* **Assigned task**: Scan the entries and state how many lines contain "margin". Write no other text.
- - - - - - -
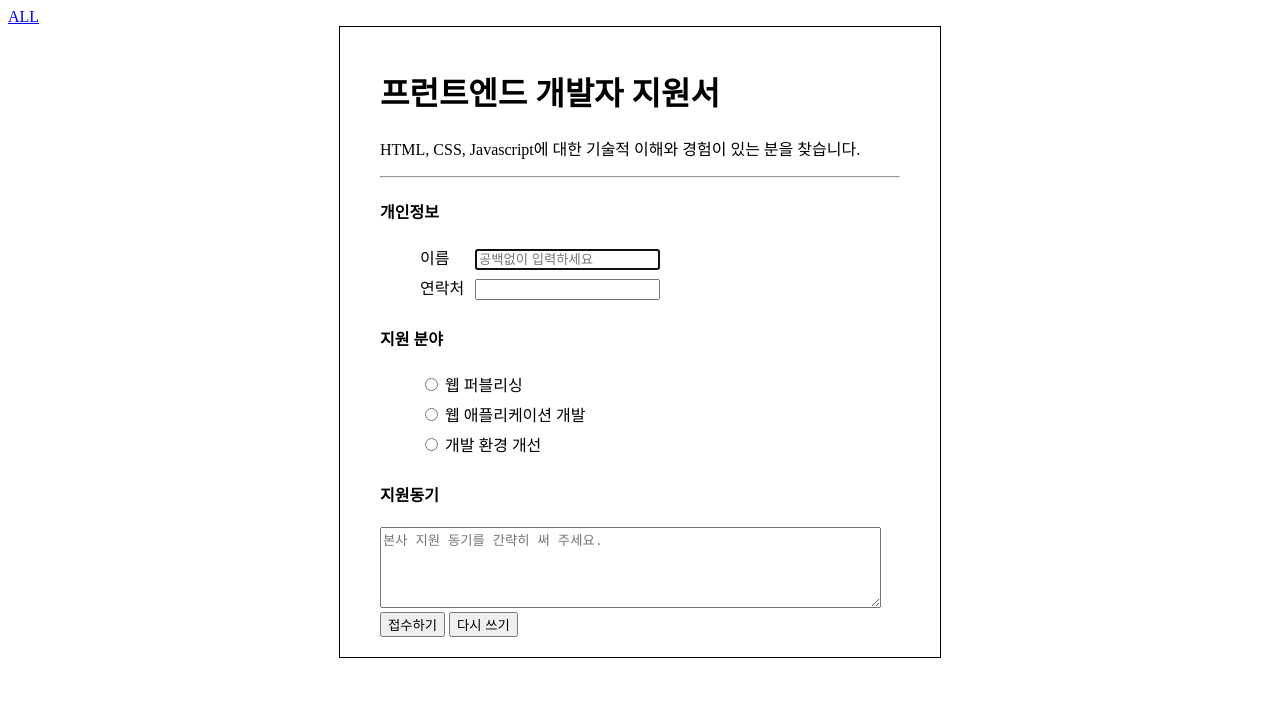
Repository: itkezi/HTML_2022_505
Page: Web/WebContent/HTML/0325_EX2.html
An editor plug-in stored every save of this project. The page is shown before and after the next save, followed by the edit.
The browser window is 1280 px wide. The pictures show the whole page.

Above is the page before, as saved 2022-03-25 07:02:30.

### Web/WebContent/HTML/0325_EX2.html
<!DOCTYPE html>
<html>
<head>
<meta charset="UTF-8">
<title>교재 164페이지</title>
<style>
			#container {
				width:520px;
				border:1px solid black;
				padding:20px 40px;
				margin:0 auto;
				}
			#ff {
				width:55px; float: left;
				}
			ul {
				list-style: none;
				}
			li {
				line-height:30px;
				}


    </style>
</head>
<span style="margin:auto"><a href="http://localhost:8080/Web/HTML/ALL.html" target='_blank'> ALL</a></span>
<br>
<body>

		<div id="container">
			<h1>프런트엔드 개발자 지원서 </h1>
			<p>HTML, CSS, Javascript에 대한 기술적 이해와 경험이 있는 분을 찾습니다.</p>
			<hr>
			<form>
				<h4>개인정보</h4>
				<ul>
					 <li>
						 <!-- <input>태그 앞 뒤에 <label>과 </label> 태그로 묶어도 됩니다 -->
							<label id='ff' for="sname"> 이름 </label>
							<input type="text" id="sname" autofocus placeholder="공백없이 입력하세요">
					</li>
					<li>
							<label id='ff' for="snumber"> 연락처 </label>
							<input type="text" id="snum">
					 </li>
				</ul>
				<h4>지원 분야</h4>
				<ul>
					<li>
						<label><input type="radio" name="field" value="웹퍼블"> 웹 퍼블리싱</label>
					</li>
					<li>
						<label><input type="radio" name="field" value="웹개발"> 웹 애플리케이션 개발</label>
					</li>
					<li>
						<label><input type="radio" name="field" value="개선"> 개발 환경 개선</label>
					</li>
				</ul>
        <label>
          <h4>지원동기</h4>
          <textarea id="motive" cols="60" rows="5" placeholder="본사 지원 동기를 간략히 써 주세요."></textarea>
        </label>
				<div>
					<input type="submit" value="접수하기">
					<input type="reset" value="다시 쓰기">
					<!-- 다음과 같이 작성해도 됩니다.
						<button type="submit">접수하기</boutton>
						<button type="reset">다시 쓰기</button>
					-->
				</div>
			</form>
		</div>
</body>
</html>

After the next save:
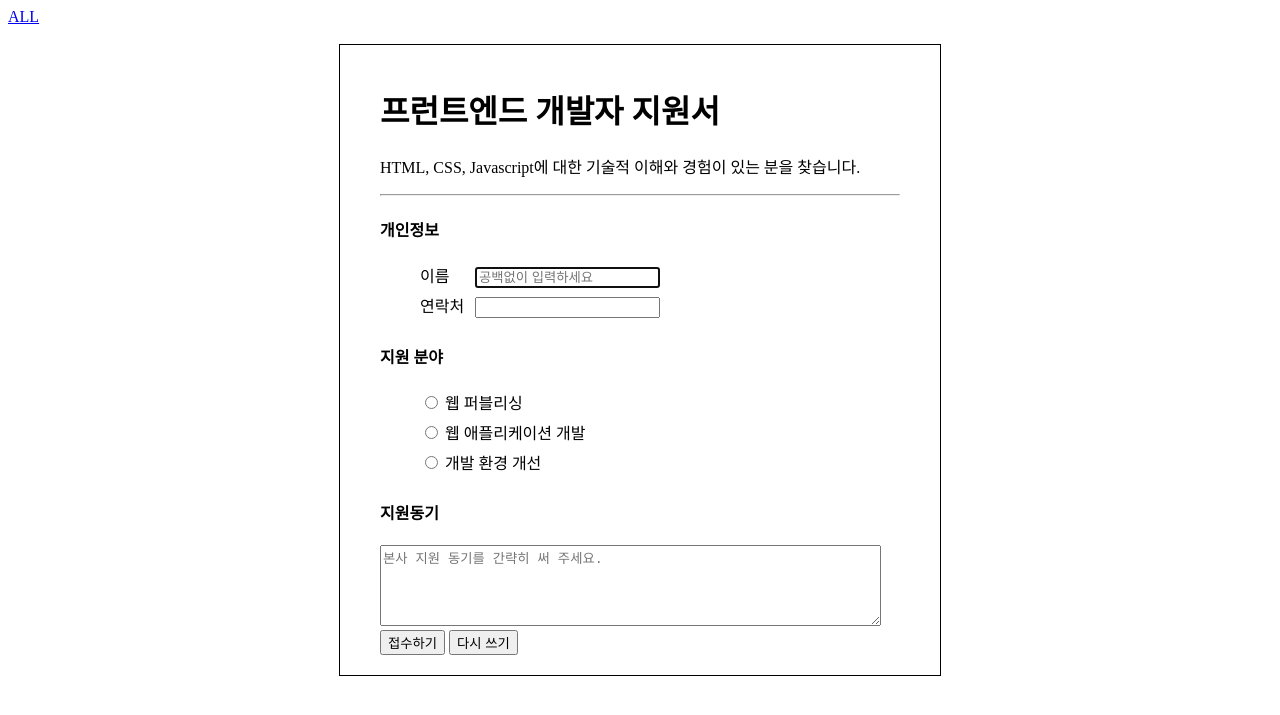
Saved 13 s later.
--- a/Web/WebContent/HTML/0325_EX2.html
+++ b/Web/WebContent/HTML/0325_EX2.html
@@ -23,7 +23,7 @@
 
     </style>
 </head>
-<span style="margin:auto"><a href="http://localhost:8080/Web/HTML/ALL.html" target='_blank'> ALL</a></span>
+<p style="margin:auto"><a href="http://localhost:8080/Web/HTML/ALL.html" target='_blank'> ALL</a></p>
 <br>
 <body>
 

After the 2 saves that followed:
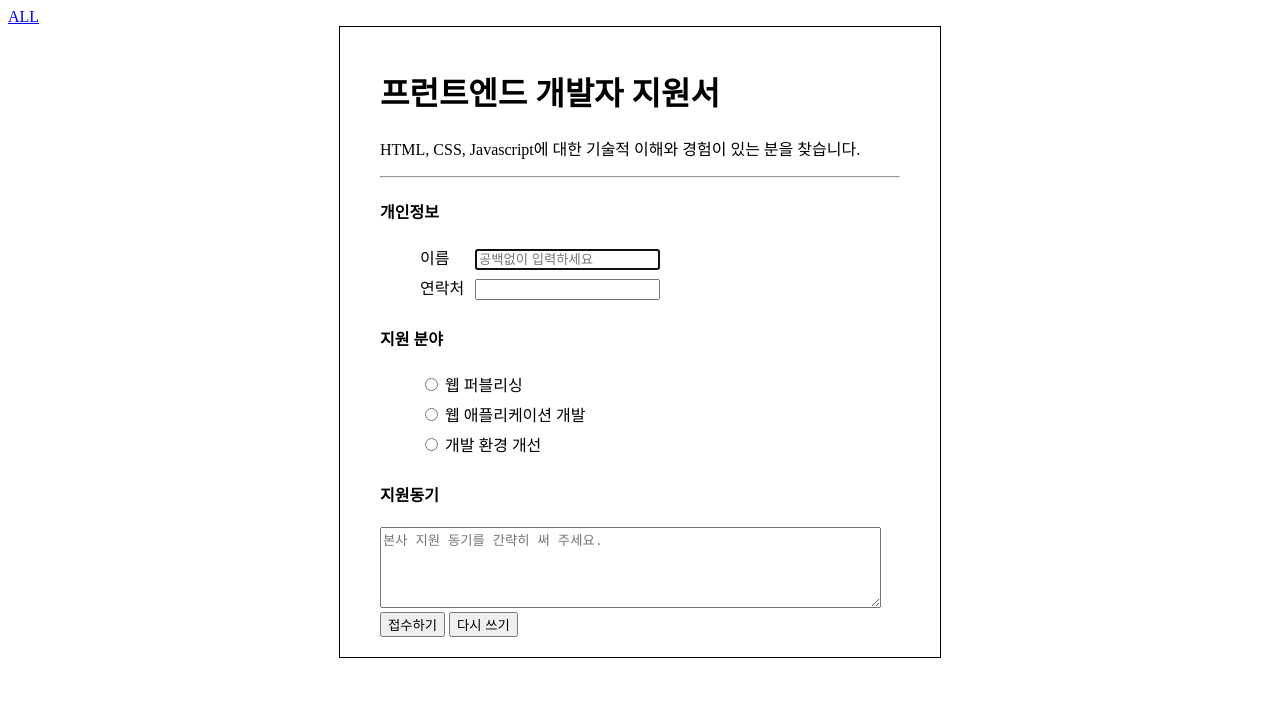
The 2 saves are shown as one change because 1 left the picture as it was.
The last was saved 52 s later.
--- a/Web/WebContent/HTML/0325_EX2.html
+++ b/Web/WebContent/HTML/0325_EX2.html
@@ -23,7 +23,7 @@
 
     </style>
 </head>
-<p style="margin:auto"><a href="http://localhost:8080/Web/HTML/ALL.html" target='_blank'> ALL</a></p>
+<a href="http://localhost:8080/Web/HTML/ALL.html" target='_blank'> ALL</a>
 <br>
 <body>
- - - - - - -
* **Solution**: 5